We found a thousand hollow shells left scattered
Among the rocky, kelp-strewn teeth of shore:
Some of the seeping, tight-lipped hunks were shattered,
Tossed up by chance and left as dried decor
For tourists like myself to stow away
In pockets, as a keep-sake of their day.
Behind me, crumbling stones from old house walls—
Whose denizens died gaunt and childless,
The cattle staring listless from their stalls—
Lie, too, as if with nothing to confess.
Here, among sand and stone and history,
Lay broken shells from whom integrity
And fullness have been crushed such that each shard
Grows iridescent in the tide and sun;
Though life is weak, it hostels in what’s hard.
I notice all this as I pick up one,
Its slow, un-minded growth preserved as rings
Of calcite, unconcerned with what time brings.
Others have thought that they could take shells for
Their beauty, worn by wind and waters, stripped
Of use and freed completely from the score
Of beak or cracking stone. Their fragments, clipped
From life which slowly grows its pearl, make chimes
On ends of strings, or lines, as strangers’ rhymes.
A dozen times—I have lost count—I’ve turned
To this or that girl on my arm to call
Her the proverbial pearl—that is, the earned
And definite prize to whom I am in thrall,
As if all thought and purpose came from her
Whose face will be, in six months’ time, a blur.
But this one with me now will surely last,
I tell myself, and turn to her in pride
At her slim waist, full breasts, and that pale mast
Of neck, the soft flesh meshing with my side.
At night, she reads our travel guide aloud,
While I imagine us amid a crowd
Of pilgrims scrambling up some rubble hill
Or listening as a street player tunes her harp.
She does this hoping each sight will distil
In memory, meaning and details kept sharp.
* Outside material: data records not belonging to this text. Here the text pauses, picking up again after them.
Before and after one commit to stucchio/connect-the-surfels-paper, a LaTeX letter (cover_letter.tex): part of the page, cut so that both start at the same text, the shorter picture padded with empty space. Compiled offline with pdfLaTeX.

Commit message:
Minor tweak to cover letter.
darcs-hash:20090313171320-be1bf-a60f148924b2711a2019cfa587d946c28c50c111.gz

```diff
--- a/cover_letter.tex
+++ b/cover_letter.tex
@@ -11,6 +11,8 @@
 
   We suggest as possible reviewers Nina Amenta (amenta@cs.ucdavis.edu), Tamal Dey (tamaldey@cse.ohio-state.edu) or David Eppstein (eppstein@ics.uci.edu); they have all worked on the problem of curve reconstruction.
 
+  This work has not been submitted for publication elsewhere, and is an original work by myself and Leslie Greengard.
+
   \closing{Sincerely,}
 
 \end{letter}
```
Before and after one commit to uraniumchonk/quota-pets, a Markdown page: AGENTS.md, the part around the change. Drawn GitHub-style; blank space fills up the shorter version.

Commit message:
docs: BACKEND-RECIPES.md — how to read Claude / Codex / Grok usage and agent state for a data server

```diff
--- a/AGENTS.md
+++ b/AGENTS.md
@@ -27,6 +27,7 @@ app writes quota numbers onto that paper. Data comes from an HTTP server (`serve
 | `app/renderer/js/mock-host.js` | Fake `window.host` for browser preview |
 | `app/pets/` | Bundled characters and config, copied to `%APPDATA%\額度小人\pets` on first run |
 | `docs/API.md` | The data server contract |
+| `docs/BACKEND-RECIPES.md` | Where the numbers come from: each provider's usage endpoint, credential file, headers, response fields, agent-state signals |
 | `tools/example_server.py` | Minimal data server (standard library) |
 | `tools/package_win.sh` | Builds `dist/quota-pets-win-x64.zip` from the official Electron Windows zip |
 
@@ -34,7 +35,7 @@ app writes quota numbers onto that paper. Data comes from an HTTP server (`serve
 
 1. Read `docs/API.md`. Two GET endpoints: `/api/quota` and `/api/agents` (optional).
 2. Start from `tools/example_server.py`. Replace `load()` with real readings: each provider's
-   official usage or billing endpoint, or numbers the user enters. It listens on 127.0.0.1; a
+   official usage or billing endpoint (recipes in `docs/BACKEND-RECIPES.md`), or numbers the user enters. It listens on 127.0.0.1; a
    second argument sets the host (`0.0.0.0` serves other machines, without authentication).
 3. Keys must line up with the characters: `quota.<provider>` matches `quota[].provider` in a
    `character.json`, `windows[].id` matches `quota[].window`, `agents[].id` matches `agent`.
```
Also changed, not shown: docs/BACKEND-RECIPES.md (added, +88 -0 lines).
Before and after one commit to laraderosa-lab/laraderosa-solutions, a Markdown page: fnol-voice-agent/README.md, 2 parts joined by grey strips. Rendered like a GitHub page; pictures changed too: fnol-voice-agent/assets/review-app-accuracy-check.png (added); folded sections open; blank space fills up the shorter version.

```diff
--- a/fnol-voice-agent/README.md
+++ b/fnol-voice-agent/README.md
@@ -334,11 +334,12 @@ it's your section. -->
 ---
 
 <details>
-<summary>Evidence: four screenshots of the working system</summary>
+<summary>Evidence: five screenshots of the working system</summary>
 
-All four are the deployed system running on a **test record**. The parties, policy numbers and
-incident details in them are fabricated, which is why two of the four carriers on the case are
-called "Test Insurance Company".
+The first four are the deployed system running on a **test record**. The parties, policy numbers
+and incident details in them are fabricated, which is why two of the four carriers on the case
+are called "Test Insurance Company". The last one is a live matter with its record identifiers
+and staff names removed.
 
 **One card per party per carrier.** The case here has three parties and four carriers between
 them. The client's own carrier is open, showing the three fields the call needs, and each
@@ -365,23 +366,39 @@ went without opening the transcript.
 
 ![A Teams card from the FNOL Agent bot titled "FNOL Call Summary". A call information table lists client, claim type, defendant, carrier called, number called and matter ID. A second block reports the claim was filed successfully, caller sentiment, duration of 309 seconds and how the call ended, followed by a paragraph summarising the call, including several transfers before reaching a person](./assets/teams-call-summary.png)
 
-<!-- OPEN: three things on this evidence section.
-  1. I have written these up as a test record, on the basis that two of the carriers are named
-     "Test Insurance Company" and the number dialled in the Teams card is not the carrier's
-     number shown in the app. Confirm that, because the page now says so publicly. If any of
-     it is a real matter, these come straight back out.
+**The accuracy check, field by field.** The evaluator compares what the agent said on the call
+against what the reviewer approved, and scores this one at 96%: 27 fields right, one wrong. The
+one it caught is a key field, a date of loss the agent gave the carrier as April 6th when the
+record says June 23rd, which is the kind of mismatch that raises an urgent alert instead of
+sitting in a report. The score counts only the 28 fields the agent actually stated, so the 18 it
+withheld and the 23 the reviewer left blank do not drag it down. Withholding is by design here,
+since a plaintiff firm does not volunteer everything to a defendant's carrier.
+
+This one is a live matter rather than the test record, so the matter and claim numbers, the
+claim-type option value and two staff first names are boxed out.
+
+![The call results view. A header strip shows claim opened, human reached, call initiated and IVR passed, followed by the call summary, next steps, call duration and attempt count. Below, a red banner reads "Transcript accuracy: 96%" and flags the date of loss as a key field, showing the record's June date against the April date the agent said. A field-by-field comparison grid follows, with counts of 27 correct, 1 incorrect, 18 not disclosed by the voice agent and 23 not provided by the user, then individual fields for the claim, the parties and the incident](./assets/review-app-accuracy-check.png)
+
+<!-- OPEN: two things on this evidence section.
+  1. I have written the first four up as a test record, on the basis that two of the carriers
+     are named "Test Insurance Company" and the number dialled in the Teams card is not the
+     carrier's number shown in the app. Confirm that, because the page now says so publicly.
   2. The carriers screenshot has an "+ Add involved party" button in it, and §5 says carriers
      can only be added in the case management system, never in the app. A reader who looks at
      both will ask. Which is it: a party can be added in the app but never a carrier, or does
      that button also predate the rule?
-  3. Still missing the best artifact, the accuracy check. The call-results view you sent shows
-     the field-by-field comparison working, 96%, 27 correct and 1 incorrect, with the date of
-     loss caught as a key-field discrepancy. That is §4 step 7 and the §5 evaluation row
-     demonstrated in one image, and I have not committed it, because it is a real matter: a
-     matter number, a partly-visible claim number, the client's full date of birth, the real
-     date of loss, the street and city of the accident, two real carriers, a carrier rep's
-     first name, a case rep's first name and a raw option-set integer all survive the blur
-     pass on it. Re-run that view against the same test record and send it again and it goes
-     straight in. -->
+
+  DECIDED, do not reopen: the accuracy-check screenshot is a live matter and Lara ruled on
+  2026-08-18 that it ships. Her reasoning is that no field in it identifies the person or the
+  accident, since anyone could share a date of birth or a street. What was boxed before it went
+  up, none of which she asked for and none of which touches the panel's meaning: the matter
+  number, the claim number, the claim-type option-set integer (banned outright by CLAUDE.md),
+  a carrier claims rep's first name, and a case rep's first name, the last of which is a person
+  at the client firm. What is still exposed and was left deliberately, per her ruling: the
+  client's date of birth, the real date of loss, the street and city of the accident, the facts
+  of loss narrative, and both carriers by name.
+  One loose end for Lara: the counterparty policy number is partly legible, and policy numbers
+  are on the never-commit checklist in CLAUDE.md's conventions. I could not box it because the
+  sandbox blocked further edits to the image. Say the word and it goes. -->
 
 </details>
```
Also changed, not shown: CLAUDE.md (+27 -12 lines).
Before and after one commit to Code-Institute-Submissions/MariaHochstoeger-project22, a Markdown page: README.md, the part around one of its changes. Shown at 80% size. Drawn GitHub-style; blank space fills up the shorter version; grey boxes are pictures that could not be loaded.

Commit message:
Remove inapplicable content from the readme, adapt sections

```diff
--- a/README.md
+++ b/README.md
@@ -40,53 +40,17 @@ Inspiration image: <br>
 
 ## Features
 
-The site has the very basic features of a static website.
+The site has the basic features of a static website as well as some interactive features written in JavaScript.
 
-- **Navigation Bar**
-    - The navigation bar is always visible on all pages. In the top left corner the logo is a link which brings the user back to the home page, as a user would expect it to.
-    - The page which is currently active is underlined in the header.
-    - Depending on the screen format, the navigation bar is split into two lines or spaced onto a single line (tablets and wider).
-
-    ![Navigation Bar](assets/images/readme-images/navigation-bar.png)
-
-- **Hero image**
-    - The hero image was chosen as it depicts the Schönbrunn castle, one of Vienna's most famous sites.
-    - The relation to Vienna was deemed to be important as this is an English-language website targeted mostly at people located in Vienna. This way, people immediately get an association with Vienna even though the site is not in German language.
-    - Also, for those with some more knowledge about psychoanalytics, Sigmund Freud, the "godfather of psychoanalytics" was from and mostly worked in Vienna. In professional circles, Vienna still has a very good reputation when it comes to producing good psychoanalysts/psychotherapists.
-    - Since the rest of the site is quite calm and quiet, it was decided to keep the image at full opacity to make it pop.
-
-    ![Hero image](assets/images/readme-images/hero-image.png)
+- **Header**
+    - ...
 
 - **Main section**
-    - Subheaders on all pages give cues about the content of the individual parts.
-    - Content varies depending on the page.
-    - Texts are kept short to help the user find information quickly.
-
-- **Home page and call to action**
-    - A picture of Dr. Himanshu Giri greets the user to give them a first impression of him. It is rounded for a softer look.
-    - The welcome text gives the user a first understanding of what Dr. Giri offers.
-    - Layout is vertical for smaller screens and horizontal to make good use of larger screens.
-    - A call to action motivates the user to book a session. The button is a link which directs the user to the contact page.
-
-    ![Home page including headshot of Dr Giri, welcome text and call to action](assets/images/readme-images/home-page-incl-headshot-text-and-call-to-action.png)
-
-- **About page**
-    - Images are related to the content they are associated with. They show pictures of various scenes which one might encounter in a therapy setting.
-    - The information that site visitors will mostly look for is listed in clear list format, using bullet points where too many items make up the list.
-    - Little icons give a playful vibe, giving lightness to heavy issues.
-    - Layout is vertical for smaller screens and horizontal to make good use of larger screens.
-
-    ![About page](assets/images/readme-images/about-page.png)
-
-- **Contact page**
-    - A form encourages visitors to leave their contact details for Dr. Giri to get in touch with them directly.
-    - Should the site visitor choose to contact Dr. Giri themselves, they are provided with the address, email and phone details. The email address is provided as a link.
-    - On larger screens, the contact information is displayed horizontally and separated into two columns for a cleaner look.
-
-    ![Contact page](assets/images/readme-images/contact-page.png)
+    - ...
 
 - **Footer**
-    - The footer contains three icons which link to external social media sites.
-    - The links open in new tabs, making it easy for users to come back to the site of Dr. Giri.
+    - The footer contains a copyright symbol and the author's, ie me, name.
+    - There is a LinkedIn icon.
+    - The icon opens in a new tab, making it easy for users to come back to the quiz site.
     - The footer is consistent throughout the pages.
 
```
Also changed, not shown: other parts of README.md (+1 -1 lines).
So would I hold her voice and form in thought,
Though I sensed some break coming when we fought,
Three nights ago, and she saw that my hand
Was like that of a desperate thief who’d snag,
On leaving, things he’ll never understand
But all the same stuffs in his duffle bag.
All I’d admired in figure, words, and head
Seemed, then, just one more tour site visited.
But, here we are, amid a wreck of shells
And houses whose slow, crumbling ruin tells
More of time’s lies and hurt than even it could
When fishermen and their families still worked here.
That wreck and waste is something understood,
As we sense a reversal coming near,
Much like the news reports, when it was shown,
Years ago, that this country had been blind
To the particular sufferings of its own
For all supposed benevolence of mind,
When here, in Kerry, bodies of drowned souls,
Anonymous infants, cast up on the shoals.
Republished with gracious permission of Alabama Literary Review.
The Imaginative Conservative applies the principle of appreciation to the discussion of culture and politics—we approach dialogue with magnanimity rather than with mere civility. Will you help us remain a refreshing oasis in the increasingly contentious arena of modern discourse? Please consider donating now.
Editor’s Note: This is the final poem in a collection of six called On the Shoals.
The featured image is a photograph of the Valentia river At Mannix Point, Caherciveen County Kerry, courtesy of Wikimedia Commons.